Black Children Saying Hola to Spanish Classes

Abrazar Spanish Language Academy's classes are aimed at African American kids. Parents cite academic and social benefits.

October 15, 2003|Jocelyn Y. Stewart | Times Staff Writer

Long before she stepped foot into a language class, 5-year-old Jada Hall was confident she could speak Spanish. When she was younger she sang a rousing rendition of "Happy Birthday" in what she said was Spanish.

Actually what came out of her mouth back then was a lyrical mimicking of the language. What became clear, however, was just how much the child wanted to be able to speak the language of her playmates, her neighbors and "Plaza Sesamo" -- the Spanish version of "Sesame Street."

"I actually want her to speak and to know it fluently," said her mother, Rasheedah Anderson. "It's very profitable for her to know it. It's putting her in the race."

So Anderson signed her daughter up for Abrazar Spanish Language Academy, a program that specializes in teaching Spanish to African American children. The parents' decision to forgo ballet and music lessons, soccer and T-ball, speaks to a concern that exists among some non-Spanish speakers in Southern California: that their children will be shut out of jobs, other opportunities or friendships because they don't know Spanish -- the primary language, according to the U.S. Census, of nearly 38% of Los Angeles County.

"This is about preparing our children for the new economy and a new society, which is bilingual," said Carlene Davis, founder and director of Abrazar, which means to embrace. "This is also about the relationship between black and brown people. You have communities living together and living separately. That doesn't make for a strong community. Language is such a powerful unifier."

Such concerns have long pushed adults to fill seats of Spanish classes at community colleges and adult schools.
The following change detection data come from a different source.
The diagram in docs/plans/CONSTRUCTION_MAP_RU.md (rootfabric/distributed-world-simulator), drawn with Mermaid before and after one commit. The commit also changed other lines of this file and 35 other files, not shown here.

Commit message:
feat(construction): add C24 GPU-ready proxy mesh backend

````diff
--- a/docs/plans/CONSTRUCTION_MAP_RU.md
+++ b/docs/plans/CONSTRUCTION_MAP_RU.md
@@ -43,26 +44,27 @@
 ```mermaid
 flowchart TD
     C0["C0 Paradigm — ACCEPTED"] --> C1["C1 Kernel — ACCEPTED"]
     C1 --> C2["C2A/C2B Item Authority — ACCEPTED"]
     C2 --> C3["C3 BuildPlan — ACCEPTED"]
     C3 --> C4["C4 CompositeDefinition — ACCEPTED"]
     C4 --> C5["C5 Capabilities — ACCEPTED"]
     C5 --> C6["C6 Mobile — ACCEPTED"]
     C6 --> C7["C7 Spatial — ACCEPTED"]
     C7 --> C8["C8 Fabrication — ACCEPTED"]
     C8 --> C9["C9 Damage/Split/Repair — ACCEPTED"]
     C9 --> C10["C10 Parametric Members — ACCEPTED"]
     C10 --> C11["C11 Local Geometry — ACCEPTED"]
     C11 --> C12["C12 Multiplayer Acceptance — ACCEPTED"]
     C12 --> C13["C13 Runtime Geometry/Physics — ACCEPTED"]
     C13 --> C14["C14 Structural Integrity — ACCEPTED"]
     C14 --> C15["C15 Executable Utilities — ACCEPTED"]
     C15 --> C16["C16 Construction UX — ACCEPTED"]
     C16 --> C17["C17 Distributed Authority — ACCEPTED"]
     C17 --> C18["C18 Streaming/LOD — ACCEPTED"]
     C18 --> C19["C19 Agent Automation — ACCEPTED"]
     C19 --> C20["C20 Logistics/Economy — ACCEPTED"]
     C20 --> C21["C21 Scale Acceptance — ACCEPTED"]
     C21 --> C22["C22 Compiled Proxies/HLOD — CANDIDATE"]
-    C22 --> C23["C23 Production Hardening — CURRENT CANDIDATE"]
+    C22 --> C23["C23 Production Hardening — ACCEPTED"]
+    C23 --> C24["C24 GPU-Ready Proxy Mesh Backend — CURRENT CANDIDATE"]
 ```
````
Now parents are offering their children 5 to 9 years old a chance to learn, long before they can study it in public schools. And with good cause, both academically and socially.

"It's been proven time and time again: Students who learn a second language not only become fluent more quickly, but their accent is better the younger they are," said Kia Findrilakis-White, English language development coordinator at Crenshaw High School.

A major goal of Abrazar is promoting better understanding between Latinos and African Americans. In recent years, Los Angeles communities that once were predominantly African American have become mixed or predominantly Latino.

Trichette Roy, an Abrazar instructor, was introduced to the language as a child in Los Angeles and in San Antonio, Texas.

"I've lived primarily in Spanish-speaking communities so it's always been there," said Roy, who is African American.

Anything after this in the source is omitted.